The good thing about the high cost is the high quality that matches it. A good weight distribution hitch will last as long as you need it, so long as it’s used properly. They only break if the instructions aren’t followed or the load is too heavy. A well maintained hitch can take hundreds of journeys and haul thousands of pounds as needed.
Consider the functions you need your hitch to perform in order to get the best one. For example: Do you plan on backing up with the hitch attached? That’s not a universal feature. Or how about a sway bar? Also not part of the basic design.
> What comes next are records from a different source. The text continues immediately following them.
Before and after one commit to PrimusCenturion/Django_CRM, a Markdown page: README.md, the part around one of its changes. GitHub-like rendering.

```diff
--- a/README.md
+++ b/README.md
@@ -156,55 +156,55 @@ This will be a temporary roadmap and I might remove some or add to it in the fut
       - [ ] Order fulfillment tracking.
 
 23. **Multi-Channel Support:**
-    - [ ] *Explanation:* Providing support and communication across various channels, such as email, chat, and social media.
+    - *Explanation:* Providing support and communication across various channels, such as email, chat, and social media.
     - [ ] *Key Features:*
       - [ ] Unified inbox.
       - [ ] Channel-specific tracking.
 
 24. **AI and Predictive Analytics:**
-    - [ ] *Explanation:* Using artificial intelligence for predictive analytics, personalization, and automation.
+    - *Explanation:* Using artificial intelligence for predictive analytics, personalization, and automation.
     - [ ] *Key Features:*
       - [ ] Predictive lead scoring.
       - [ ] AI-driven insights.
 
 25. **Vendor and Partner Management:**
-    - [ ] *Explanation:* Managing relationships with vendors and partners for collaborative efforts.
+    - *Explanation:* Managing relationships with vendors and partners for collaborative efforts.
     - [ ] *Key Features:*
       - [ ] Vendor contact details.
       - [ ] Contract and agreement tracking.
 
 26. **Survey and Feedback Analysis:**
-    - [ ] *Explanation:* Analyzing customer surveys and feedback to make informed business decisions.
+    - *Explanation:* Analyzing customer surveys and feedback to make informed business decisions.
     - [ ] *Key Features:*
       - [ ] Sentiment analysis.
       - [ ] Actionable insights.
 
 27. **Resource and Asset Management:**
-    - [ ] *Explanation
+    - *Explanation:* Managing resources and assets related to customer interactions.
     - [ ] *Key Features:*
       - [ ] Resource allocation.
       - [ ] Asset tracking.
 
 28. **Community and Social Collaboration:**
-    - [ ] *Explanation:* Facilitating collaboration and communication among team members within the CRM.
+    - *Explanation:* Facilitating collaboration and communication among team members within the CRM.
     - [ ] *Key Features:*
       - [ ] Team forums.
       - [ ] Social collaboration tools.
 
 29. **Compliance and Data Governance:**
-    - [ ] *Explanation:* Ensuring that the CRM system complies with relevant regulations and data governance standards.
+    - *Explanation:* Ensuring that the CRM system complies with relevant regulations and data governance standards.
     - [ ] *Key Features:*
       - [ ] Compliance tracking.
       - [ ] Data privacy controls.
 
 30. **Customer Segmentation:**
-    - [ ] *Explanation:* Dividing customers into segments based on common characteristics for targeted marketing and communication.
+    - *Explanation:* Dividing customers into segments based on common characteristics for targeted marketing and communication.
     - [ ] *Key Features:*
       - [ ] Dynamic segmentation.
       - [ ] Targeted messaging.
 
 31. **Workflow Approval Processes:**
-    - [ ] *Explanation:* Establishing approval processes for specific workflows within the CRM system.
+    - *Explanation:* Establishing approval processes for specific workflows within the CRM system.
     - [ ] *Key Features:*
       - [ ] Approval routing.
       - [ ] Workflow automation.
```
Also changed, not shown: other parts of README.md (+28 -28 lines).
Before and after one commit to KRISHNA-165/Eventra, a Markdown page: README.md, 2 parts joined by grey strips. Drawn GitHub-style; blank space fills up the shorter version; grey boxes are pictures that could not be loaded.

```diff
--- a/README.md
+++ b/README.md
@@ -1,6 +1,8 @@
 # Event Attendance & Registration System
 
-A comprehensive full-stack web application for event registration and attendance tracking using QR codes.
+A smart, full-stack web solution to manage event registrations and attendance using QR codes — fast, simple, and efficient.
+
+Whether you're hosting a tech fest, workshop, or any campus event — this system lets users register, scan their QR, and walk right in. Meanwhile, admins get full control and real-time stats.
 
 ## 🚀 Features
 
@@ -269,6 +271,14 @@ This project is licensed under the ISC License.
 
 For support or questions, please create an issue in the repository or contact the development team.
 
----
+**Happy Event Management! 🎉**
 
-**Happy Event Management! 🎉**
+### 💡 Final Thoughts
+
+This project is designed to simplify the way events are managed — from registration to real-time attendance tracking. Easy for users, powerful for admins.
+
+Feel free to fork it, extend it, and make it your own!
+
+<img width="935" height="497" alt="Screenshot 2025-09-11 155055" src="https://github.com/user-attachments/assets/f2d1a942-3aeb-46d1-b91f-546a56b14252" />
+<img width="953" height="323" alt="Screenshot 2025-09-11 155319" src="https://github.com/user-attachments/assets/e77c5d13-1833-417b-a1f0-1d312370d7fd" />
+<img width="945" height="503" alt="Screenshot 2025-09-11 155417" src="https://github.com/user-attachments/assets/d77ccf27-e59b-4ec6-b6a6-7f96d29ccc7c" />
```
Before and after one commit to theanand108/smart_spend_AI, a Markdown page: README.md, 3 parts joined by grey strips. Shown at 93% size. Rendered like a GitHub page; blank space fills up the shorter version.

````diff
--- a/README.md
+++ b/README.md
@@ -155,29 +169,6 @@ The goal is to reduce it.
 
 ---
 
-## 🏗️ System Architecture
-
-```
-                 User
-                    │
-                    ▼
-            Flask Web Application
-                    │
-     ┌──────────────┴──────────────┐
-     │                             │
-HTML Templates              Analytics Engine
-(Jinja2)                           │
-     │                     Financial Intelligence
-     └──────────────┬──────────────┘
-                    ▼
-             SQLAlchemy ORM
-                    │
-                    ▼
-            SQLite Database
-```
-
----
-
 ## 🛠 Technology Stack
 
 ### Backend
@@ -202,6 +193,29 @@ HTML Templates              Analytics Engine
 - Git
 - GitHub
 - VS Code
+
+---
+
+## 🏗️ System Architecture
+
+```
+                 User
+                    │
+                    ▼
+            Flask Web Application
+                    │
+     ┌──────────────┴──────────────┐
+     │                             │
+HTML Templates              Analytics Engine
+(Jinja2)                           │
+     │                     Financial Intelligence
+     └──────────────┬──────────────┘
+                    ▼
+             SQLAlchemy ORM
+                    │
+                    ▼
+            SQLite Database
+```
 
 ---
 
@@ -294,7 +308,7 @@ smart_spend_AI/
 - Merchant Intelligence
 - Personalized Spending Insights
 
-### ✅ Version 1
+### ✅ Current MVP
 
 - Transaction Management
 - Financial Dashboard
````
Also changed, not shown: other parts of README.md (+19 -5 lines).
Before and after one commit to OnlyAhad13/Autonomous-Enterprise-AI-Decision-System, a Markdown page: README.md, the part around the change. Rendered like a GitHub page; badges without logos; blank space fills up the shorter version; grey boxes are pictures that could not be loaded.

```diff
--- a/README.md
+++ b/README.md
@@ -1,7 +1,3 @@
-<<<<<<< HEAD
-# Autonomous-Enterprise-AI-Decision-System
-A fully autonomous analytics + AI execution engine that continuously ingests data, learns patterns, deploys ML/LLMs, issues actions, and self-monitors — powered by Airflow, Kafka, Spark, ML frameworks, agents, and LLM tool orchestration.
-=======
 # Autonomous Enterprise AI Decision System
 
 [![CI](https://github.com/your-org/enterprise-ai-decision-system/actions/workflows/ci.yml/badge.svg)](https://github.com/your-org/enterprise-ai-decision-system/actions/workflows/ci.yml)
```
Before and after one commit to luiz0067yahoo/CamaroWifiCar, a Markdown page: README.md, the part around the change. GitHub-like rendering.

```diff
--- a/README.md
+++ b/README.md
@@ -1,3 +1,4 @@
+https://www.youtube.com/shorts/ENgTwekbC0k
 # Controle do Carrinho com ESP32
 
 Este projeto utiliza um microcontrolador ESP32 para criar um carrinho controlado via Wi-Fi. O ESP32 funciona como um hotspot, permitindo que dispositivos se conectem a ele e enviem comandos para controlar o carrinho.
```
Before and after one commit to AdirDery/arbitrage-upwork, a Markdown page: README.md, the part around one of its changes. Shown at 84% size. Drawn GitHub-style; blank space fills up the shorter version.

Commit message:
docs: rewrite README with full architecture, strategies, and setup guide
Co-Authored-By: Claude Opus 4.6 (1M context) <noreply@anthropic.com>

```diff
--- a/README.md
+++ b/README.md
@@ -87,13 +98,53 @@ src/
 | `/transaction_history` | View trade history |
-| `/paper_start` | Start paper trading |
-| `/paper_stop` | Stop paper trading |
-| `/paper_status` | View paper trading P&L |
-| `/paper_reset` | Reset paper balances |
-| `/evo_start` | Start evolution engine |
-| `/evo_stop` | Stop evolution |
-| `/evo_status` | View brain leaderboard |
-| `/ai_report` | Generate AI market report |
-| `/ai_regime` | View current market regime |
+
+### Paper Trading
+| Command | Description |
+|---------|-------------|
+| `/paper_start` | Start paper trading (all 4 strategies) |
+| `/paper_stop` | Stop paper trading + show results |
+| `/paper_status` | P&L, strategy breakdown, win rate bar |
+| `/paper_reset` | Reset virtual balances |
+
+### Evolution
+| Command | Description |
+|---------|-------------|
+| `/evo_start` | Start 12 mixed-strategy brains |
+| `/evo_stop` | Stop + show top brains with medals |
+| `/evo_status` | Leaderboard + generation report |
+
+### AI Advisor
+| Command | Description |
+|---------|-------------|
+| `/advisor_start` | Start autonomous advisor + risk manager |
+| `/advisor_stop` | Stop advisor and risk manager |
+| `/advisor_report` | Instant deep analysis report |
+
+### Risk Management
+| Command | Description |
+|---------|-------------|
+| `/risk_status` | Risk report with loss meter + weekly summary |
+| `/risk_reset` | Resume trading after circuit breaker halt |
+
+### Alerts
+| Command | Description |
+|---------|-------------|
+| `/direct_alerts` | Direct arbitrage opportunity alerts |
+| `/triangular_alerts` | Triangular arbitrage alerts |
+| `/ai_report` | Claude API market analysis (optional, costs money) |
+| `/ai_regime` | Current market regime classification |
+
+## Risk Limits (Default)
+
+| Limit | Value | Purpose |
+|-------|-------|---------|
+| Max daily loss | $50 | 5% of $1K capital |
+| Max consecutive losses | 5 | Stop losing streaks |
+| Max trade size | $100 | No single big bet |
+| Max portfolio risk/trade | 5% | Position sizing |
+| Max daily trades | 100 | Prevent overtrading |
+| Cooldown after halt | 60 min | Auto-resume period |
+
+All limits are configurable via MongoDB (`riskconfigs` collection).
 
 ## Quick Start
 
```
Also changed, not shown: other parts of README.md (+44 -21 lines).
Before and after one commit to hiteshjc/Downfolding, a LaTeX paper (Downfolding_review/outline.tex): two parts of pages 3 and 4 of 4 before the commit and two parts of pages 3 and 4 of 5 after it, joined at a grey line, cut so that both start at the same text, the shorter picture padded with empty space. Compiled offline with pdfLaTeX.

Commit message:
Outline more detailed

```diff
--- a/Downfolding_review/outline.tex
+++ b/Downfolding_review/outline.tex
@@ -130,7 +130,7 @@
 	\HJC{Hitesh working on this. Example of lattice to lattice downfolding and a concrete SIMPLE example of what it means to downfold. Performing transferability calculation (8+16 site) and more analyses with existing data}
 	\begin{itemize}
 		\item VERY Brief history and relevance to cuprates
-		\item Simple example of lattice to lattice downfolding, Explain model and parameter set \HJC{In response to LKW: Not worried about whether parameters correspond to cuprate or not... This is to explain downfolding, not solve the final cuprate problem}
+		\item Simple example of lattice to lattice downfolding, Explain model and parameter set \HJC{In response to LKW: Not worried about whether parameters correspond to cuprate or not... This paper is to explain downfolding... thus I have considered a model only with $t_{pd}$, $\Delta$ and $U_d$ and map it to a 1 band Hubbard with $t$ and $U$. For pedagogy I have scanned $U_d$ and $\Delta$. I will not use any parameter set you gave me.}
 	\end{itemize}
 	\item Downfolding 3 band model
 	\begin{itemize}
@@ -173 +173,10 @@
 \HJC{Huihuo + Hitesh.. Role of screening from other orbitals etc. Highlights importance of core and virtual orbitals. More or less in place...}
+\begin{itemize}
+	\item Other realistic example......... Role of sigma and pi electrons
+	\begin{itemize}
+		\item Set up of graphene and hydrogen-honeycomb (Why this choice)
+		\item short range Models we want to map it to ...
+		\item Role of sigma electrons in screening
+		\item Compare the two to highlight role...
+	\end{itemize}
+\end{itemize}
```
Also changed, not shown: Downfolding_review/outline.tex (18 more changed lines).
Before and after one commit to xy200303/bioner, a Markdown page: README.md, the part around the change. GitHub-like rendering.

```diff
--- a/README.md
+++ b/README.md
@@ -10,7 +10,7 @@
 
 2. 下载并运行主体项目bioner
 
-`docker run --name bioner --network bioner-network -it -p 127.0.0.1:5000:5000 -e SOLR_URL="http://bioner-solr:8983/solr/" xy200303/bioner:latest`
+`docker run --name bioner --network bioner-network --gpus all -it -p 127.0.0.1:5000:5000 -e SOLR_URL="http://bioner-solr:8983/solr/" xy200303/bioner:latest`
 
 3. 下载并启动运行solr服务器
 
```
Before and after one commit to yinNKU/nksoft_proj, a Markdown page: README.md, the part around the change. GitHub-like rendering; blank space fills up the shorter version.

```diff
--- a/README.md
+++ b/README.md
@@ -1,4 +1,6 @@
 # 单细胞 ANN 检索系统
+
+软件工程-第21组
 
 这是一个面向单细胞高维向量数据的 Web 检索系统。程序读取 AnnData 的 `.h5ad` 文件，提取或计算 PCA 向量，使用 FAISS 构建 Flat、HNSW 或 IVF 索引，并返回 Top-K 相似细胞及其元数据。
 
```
Some are easier to fit but have much lighter carrying capacity. Are you hauling a whole RV or just a couple of dirtbikes on a trailer rack? Or is it a land moving excavator? Consider the overall usage in your future plans and splurge on the hitch that fits your needs.
They can range from as low as $200 to as high as $1,000. Make a note of all the specifications and see if there is a supply store nearby or online to bring the hitch straight to you.
Investing anywhere from a few hundreds of dollars to thousands of dollars in a weight distribution hitch can dramatically improve your overall towing experience.
However, before investing in a hitch, you want to consider things like how much you’re going to tow, which features you want the hitch to have, and how much you’re willing to pay for it.
It’s a great idea to get in tough with a company that sells hitches such as Andersen Hitches before buying one to make sure it’ll fit your vehicle.